We are created to serve God by serving our neighbors. Does my body prevent me from doing my duty? What are the specific tasks that I must do?
Personally, I am a homeschooling mom with 4 children ages 6, 4, 3, and 1. I need to feed them, clothe them, teach them, and then have time and energy in the day to also try to be nice to my hard-working husband. To fulfill these tasks I need to be able to move around freely, bend over, lift moderately heavy items, and occasionally sprint towards a straying toddler or dog.
I also need to be able to change diapers, lift and pour pots and milk jugs, and sew buttons back on clothing. Those small handiwork tasks have proven to be more difficult over the years because I developed carpal tunnel syndrome and so I have numbness issues in my hands. I am definitely not as thin as I used to be, but I am perfectly capable of completing those larger full-body tasks. What I eat and the fact that I don’t workout is not keeping me from fulfilling the tasks that God has set before me. If they were then I would need to change what I could so that I could do my vocation. I am sure that I would do my tasks more cheerfully if I got more sleep, but unfortunately that factor is out of my control. Just ask my youngest.
For some of us, some things truly ARE harmful for our bodies. Those with certain diseases, allergies, and sensitivities should not eat what could make them sick. However, just because some people are lactose or gluten intolerant, or allergic to peanuts or shellfish, or have Crohn’s or diabetes, doesn’t mean every single one of us must be restricted to what are better food choices for those specific people.
We also should not get caught up in the idea that what we will eat will extend our lifetimes or make us better people. Only God knows the span of our days and how long we will live. We could have the healthiest bodies but still die young from accident or tragedy. We certainly cannot view our health, diet, and exercise habits as an insurance policy against death. Also, skinny does not equal healthy. Many people with chronic health problems are skinny, and unhealthily so, and so are some people that have had organ transplants.
With modern medicine even overweight people have been able to live long and relatively healthy lives. Disease and poor health are often a sign of old age regardless of body size. Spending time and effort to perfect our body image is usually no more than turning the body and its appearance into an idol.

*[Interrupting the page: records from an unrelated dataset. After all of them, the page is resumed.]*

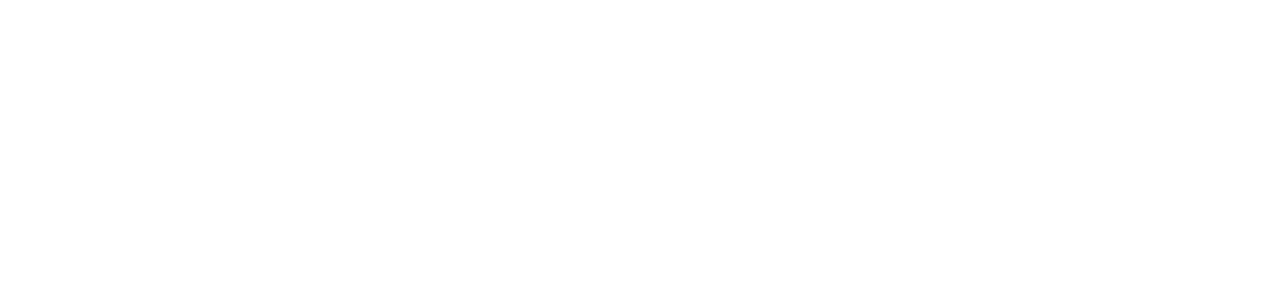
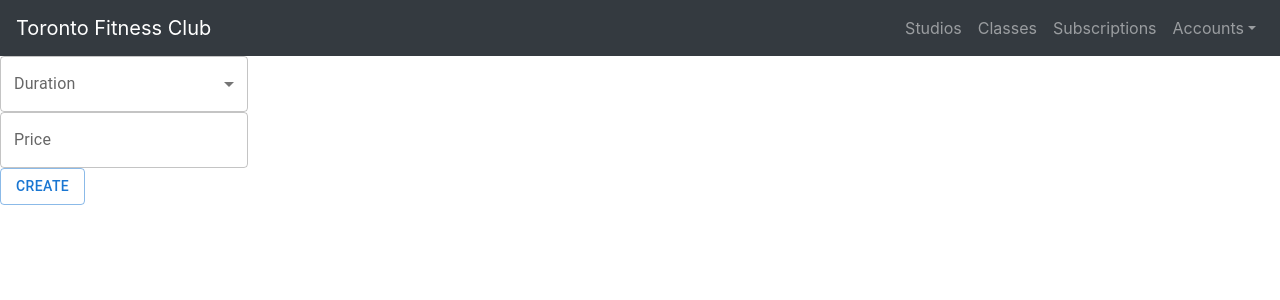
Before and after one commit to halasheta/toronto-fitness-club, a React (Create React App) app in the folder PF/fitness-club/: page /subscriptions/add in a window 1280 px wide. Before the commit this address had no page. Shown: the top 300 px of the page. Built offline with nearby package versions, Linux system fonts and the light colour scheme; no server answers.

Commit message:
dropdown to nav bar, fixed login signup functionality

```diff
--- a/PF/fitness-club/src/App.js
+++ b/PF/fitness-club/src/App.js
@@ -14,6 +14,7 @@ import StudiosAPIContext, { useStudioAPIContext } from "./contexts/StudiosAPICon
 import CreateStudio from "./components/Studio/CreateStudio";
 import UserAPIContext, {useUserAPIContext} from "./contexts/UserAPIContext";
 import StudioProfile from "./components/Studio/StudioProfile";
+import Subscription from "./components/Subscription";
 
 function App() {
     const studios = (
@@ -39,6 +40,7 @@ function App() {
 
                       {/* subscriptions paths */}
                       <Route path="subscriptions/" element={<Subscriptions/>}/>
+                      <Route path="subscriptions/add" element={<Subscription/>}/>
 
                       {/* accounts paths */}
                       <Route path="profile/" element={<Profile/>}/>
--- /dev/null
+++ b/PF/fitness-club/src/components/Subscription/index.js
@@ -0,0 +1,96 @@
+import React, {useContext, useState} from 'react';
+import {Autocomplete, Box, Button, FormControl, Input, InputLabel, MenuItem, Select, TextField} from "@mui/material";
+import { tokenHandle } from "../../pages/login";
+import { useNavigate } from "react-router-dom";
+import $ from 'jquery';
+import UserAPIContext from "../../contexts/UserAPIContext";
+import Status404 from "../Common/Errors/Status404";
+
+const Subscription = () => {
+    let navigate = useNavigate();
+
+    const [duration, setDuration] = useState("");
+    const [price, setPrice] = useState(0.00);
+
+    const { isAdmin } = useContext(UserAPIContext);
+
+    const submitReq = () => {
+        tokenHandle()
+            .then(success => {
+                if (!success) {
+                    // TODO: deal with unauthorized access (when a (non-admin) tries to access it)
+                    localStorage.setItem("lastPage", "/subscriptions/add")
+                    navigate("/login");
+                } else {
+                    fetch('http://localhost:8000/subscriptions/new/', {
+                        method: 'POST',
+                        headers: {
+                            'Content-Type': 'application/json',
+                            'Authorization': `Bearer ${localStorage.getItem("token")}`,
+                        },
+                        body: JSON.stringify({
+                            duration: duration,
+                            price: price
+                        })
+                    })
+                        .then(r => {
+                            if (r.ok) {
+                                navigate('/subscriptions');
+                            } else {
+                                return r.json();
+                            }
+                        })
+                        .then(r => {
+                            let res = r.valueOf();
+                            console.log(res);
+                        })
+                        .catch(err => console.log(err))
+                }
+            })
+
+    }
+
+
+    const durationChange = (event) => {
+        setDuration(event.target.value);
+    };
+
+    const priceChange = (event) => {
+        setPrice(event.target.value);
+    };
+
+    // TODO: fix dollar sign https://bytutorial.com/blogs/css3/how-to-add-a-currency-sign-inside-a-textbox-field
+    return (
+        <Box sx={{ minWidth: 120 }}>
+            <FormControl>
+                <InputLabel id="select-duration-label">Duration</InputLabel>
+                <Select
+                    labelId="select-duration-label"
+                    id="select-duration"
+                    value={duration}
+                    label="Duration"
+                    onChange={durationChange}
+                >
+                    <MenuItem value={"ANNUAL"}>Annual</MenuItem>
+                    <MenuItem value={"BIANNUAL"}>Biannual</MenuItem>
+                    <MenuItem value={"MONTHLY"}>Monthly</MenuItem>
+                    <MenuItem value={"BIWEEKLY"}>Biweekly</MenuItem>
+                    <MenuItem value={"WEEKLY"}>Weekly</MenuItem>
+                    <MenuItem value={"DAILY"}>Daily</MenuItem>
+                </Select>
+                <TextField
+                    id="filled-number"
+                    label="Price"
+                    type="Number"
+                    variant="outlined"
+                    onChange={priceChange}
+                />
+            </FormControl>
+            <br/>
+            <Button id="create-button" variant="outlined" onClick={submitReq}>CREATE</Button>
+        </Box>
+    );
+}
+
+
+export default Subscription;
--- a/PF/fitness-club/src/pages/login/index.js
+++ b/PF/fitness-club/src/pages/login/index.js
@@ -1,14 +1,13 @@
-import React, {useContext, useState} from 'react';
-import { useNavigate } from 'react-router-dom';
+import React, {useContext, useEffect, useState} from 'react';
+import { useNavigate, Link } from 'react-router-dom';
 import { TextField, Button } from "@mui/material";
-import StudiosAPIContext from "../../contexts/StudiosAPIContext";
 import UserAPIContext from "../../contexts/UserAPIContext";
 
 const Login = () => {
     const [email, setEmail] = useState("");
     const [password, setPassword] = useState("");
     const [validLogin, setValid] = useState(true);
-    const { setIsAdmin, setSubscription } = useContext(UserAPIContext);
+    const { isAdmin, subscription, setIsAdmin, setSubscription } = useContext(UserAPIContext);
 
     let navigate = useNavigate();
 
@@ -28,8 +27,8 @@ const Login = () => {
                 return Promise.reject(response);
             }
             return response.json()
-        }).then(data => {
-            if (data.access === undefined){
+        }).then(async data => {
+            if (data.access === undefined) {
                 setValid(false);
             } else {
                 localStorage.setItem("token", data.access);
@@ -37,16 +36,16 @@ const Login = () => {
                 fetch("http://localhost:8000/accounts/user/profile/", {
                     method: 'GET',
                     headers: {
-                        'Authorization': `Bearer ${localStorage.getItem("token")}`,
+                        'Authorization': `Bearer ${data.access}`,
                     }
-                }) .then(response => {
-                    if (!response.ok){
+                }).then(response => {
+                    if (!response.ok) {
                         return Promise.reject(response);
                     }
                     return response.json()
                 }).then(data => {
                     setIsAdmin(data.is_superuser);
-                    setSubscription(data.subscription);
+                    setSubscription(String(data.subscription));
                     navigate("/");
                 }).catch(err => {
                     console.log(err);
@@ -57,16 +56,21 @@ const Login = () => {
         })
     }
 
+    return <>
 
-    return <>
-        <TextField id="email" label="Email" variant="outlined" type="email"
-        onChange={e => setEmail(e.target.value)}/>
+        <h1>Log In</h1>
+        <form>
+            <TextField id="email" label="Email" variant="outlined" type="email" error={!validLogin} required
+            onChange={e => setEmail(e.target.value)}/>
+            <br/>
+            <TextField id="password" label="Password" variant="outlined" type="password" required
+            onChange={e => setPassword(e.target.value)} error={!validLogin}
+                       helperText={!validLogin ? 'Invalid email or password.' : ' '}/>
+            <br/>
+            <Button id="login-button" variant="contained" onClick={submitReq}>Log in</Button>
+        </form>
         <br/>
-        <TextField id="password" label="Password" variant="outlined" type="password"
-        onChange={e => setPassword(e.target.value)} error={!validLogin}
-                   helperText={!validLogin ? 'Invalid email or password.' : ' '}/>
-        <br/>
-        <Button id="login-button" variant="contained" onClick={submitReq}>Log in</Button>
+        <Link to="/signup">Don't have an account? <u>Sign up here!</u></Link>
     </>
 }
 
--- a/PF/fitness-club/src/pages/nav-bar/index.js
+++ b/PF/fitness-club/src/pages/nav-bar/index.js
@@ -1,10 +1,32 @@
-import React from 'react';
-import {Outlet} from "react-router-dom";
-import {NavLink,Navbar, NavbarBrand, Nav} from "react-bootstrap";
+import React, {useEffect, useState} from 'react';
+import {Outlet, useNavigate, Link} from "react-router-dom";
+import {NavLink, Navbar, NavbarBrand, Nav, NavDropdown} from "react-bootstrap";
 import {LinkContainer} from 'react-router-bootstrap';
+import {tokenHandle} from "../login";
 
 
 const Layout = () => {
+    const navigate = useNavigate();
+    const [loggedIn, setLoggedIn] = useState(false);
+
+
+    const logOut = () => {
+        localStorage.setItem("token", null);
+        localStorage.setItem("refresh", null);
+        navigate("/login")
+
+    }
+
+    useEffect(() => {
+        tokenHandle().then(success => {
+            if (!success){
+                setLoggedIn(false);
+            } else {
+                setLoggedIn(true);
+            }}
+        )
+    })
+    // TODO: toggle log in/sign up when all else is log-out is hidden and vice versa
 
     return (
         <div>
@@ -15,7 +37,22 @@ const Layout = () => {
 
                     <LinkContainer to="/classes"><NavLink>Classes</NavLink></LinkContainer>
                     <LinkContainer to="/subscriptions"><NavLink>Subscriptions</NavLink></LinkContainer>
-                    <LinkContainer to="/profile"><NavLink>Profile</NavLink></LinkContainer>
+
+                    {loggedIn &&
+                        <NavDropdown title="Accounts" id="basic-nav-dropdown">
+                        <NavDropdown.Item as={Link} to="/profile">Profile</NavDropdown.Item>
+                        <NavDropdown.Item as={Link} to="/payments">Payments</NavDropdown.Item>
+                        {/*<LinkContainer to="/payments"><NavDropdown.Item>Payments</NavDropdown.Item></LinkContainer>*/}
+                        <NavDropdown.Divider />
+                        <NavDropdown.Item onClick={logOut}>Log Out</NavDropdown.Item>
+                    </NavDropdown>}
+
+                    {!loggedIn &&
+                        <NavDropdown title="Accounts" id="basic-nav-dropdown">
+                            <NavDropdown.Item as={Link} to="/login">Log In</NavDropdown.Item>
+                            <NavDropdown.Item as={Link} to="/signup">Sign Up</NavDropdown.Item>
+                        </NavDropdown>}
+
                 </Nav>
             </Navbar>
 
--- a/PF/fitness-club/src/pages/signup/index.js
+++ b/PF/fitness-club/src/pages/signup/index.js
@@ -1,5 +1,6 @@
 import React, {useState} from 'react';
 import {Button, TextField} from "@mui/material"
+import {Link} from "react-router-dom";
 
 
 // display file name
@@ -62,8 +63,8 @@ const SignUp = () => {
 
     return (
         <>
+            <h1>Sign Up</h1>
             <form>
-                <h1>Sign Up</h1>
                 <TextField id="first_name" label="First Name" variant="outlined" required onChange={e => setFirst(e.target.value)}
                            error={errors.first !== undefined} helperText={errors.first}/>
                 <TextField id="last_name" label="Last Name" variant="outlined" required onChange={e => setLast(e.target.value)}
@@ -91,6 +92,9 @@ const SignUp = () => {
 
                 <Button id="submit-button" variant="contained" onClick={submitReq}>Sign Up</Button>
             </form>
+
+            <br/>
+            <Link to="/login">Already have an account? <u>Log in here!</u></Link>
 
         </>
 
--- a/PF/fitness-club/src/pages/subscriptions/index.js
+++ b/PF/fitness-club/src/pages/subscriptions/index.js
@@ -1,18 +1,35 @@
 import React, {useContext, useEffect, useState} from 'react';
 import {tokenHandle} from "../login";
 import {useNavigate} from "react-router-dom";
-import {Button, Modal} from "@mui/material";
+import {Box, Button, Modal, Typography} from "@mui/material";
 import UserAPIContext from "../../contexts/UserAPIContext";
 
 const Subscriptions = () => {
     let navigate = useNavigate();
     let open = false;
     const [subscriptions, setSubscriptions] = useState({results: {}});
-    const [modalMessage, setModalMessage] = useState("");
+    const [nextPage, setNextPage] = useState(null);
+    const [previousPage, setPreviousPage] = useState(null);
+    const [modalHeader, setModalHeader] = useState("Success");
+    const [modalMessage, setModalMessage] = useState("You have been successfully subscribed.");
 
-    const { isAdmin, subscription } = useContext(UserAPIContext);
+    const [modalOpen, setModalOpen] = useState(false);
+    const openModal = () => setModalOpen(true);
+    const closeModal = () => setModalOpen(false);
 
-    console.log(isAdmin, subscription);
+    const { isAdmin, subscription, setSubscription} = useContext(UserAPIContext);
+
+    const style = {
+        position: 'absolute',
+        top: '50%',
+        left: '50%',
+        transform: 'translate(-50%, -50%)',
+        width: 400,
+        bgcolor: 'background.paper',
+        border: '2px solid #000',
+        boxShadow: 24,
+        p: 4,
+    };
 
     const getData = () => {
         tokenHandle().then(success => {
@@ -29,9 +46,11 @@ const Subscriptions = () => {
                         if (!response.ok){
                             return Promise.reject(response);
                         }
-                        console.log(response)
                         return response.json()
                     }).then(data => {
+                        console.log(data)
+                        setNextPage(data.next);
+                        setPreviousPage(data.previous);
                         setSubscriptions(data);
                     }).catch(err => {
                         console.log(err);
@@ -61,10 +80,16 @@ const Subscriptions = () => {
                         console.log(response)
                         return response.json()
                     }).then(data => {
-                        console.log("successfully subscribed!")
+                        setSubscription(pk);
+                        setModalHeader("Success");
+                        setModalMessage("You have been successfully subscribed.")
+                        openModal();
                     }).catch(err => {
                         if (err.status === 400){
                             // bring up error box showing that
+                            setModalHeader("Error");
+                            setModalMessage("You do not have an existing payment method saved.")
+                            openModal();
                         }
                         // check if 400 because then redirect them to make a payment method
                         console.log(err);
@@ -74,6 +99,9 @@ const Subscriptions = () => {
         )
     }
 
+    const createSubscription = () => {
+        navigate('/subscriptions/add');
+    }
 
     useEffect(() => {
         getData();
@@ -81,39 +109,40 @@ const Subscriptions = () => {
 
 
 
+    // TODO: add subscriptions/new route to router
     return (
         <>
             <h1>Subscriptions</h1>
             {isAdmin && <Button
-                variant="outlined">
+                variant="outlined"
+                onClick={createSubscription}>
                 +
             </Button>}
 
-            {/*<Modal*/}
-            {/*    open={open}*/}
-            {/*    onClose={handleClose}*/}
-            {/*    aria-labelledby="modal-modal-title"*/}
-            {/*    aria-describedby="modal-modal-description"*/}
-            {/*>*/}
-            {/*    <Box sx={style}>*/}
-            {/*        <Typography id="modal-modal-title" variant="h6" component="h2">*/}
-            {/*            Text in a modal*/}
-            {/*        </Typography>*/}
-            {/*        <Typography id="modal-modal-description" sx={{ mt: 2 }}>*/}
-            {/*            Duis mollis, est non commodo luctus, nisi erat porttitor ligula.*/}
-            {/*        </Typography>*/}
-            {/*    </Box>*/}
-            {/*</Modal>*/}
+            <Modal
+                open={modalOpen}
+                onClose={closeModal}
+                aria-labelledby="modal-modal-title"
+                aria-describedby="modal-modal-description"
+            >
+                <Box sx={style}>
+                    <Typography id="modal-modal-title" variant="h6" component="h2">
+                        {modalHeader}
+                    </Typography>
+                    <Typography id="modal-modal-description" sx={{ mt: 2 }}>
+                        {modalMessage}
+                    </Typography>
+                </Box>
+            </Modal>
             <div>
                 {Object.entries(subscriptions.results).map(([prop, value]) => {
-                    console.log(value);
                     return (
                         <>
                             <div>
                                 <div className='subscription' key={prop}>
                                     <h2>{value.duration}</h2>
                                     <h2>{"$" + String(value.price)}</h2>
-                                    <Button id="subscribe-button" name={value.pk} variant="contained" onClick={subscribe} disabled={value.pk === subscription}>Subscribe</Button>
+                                    <Button id="subscribe-button" name={value.pk} variant="contained" onClick={subscribe} disabled={String(value.pk) === subscription}>Subscribe</Button>
                                 </div>
                             </div>
                         </>
```
Also changed, not shown: PF/fitness-club/src/pages/profile/index.js (+2 -8 lines).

God gave us bodies designed to work and serve. If our choices have made those bodies ineffective at work, we have sinned. If we are constantly striving to make our bodies look and feel better based on societal assumptions of beauty, we have sinned. Let’s strive for the happy medium of caring for God’s good creation of our bodies insofar that we can gladly do the tasks He gives us, for there is always work to do.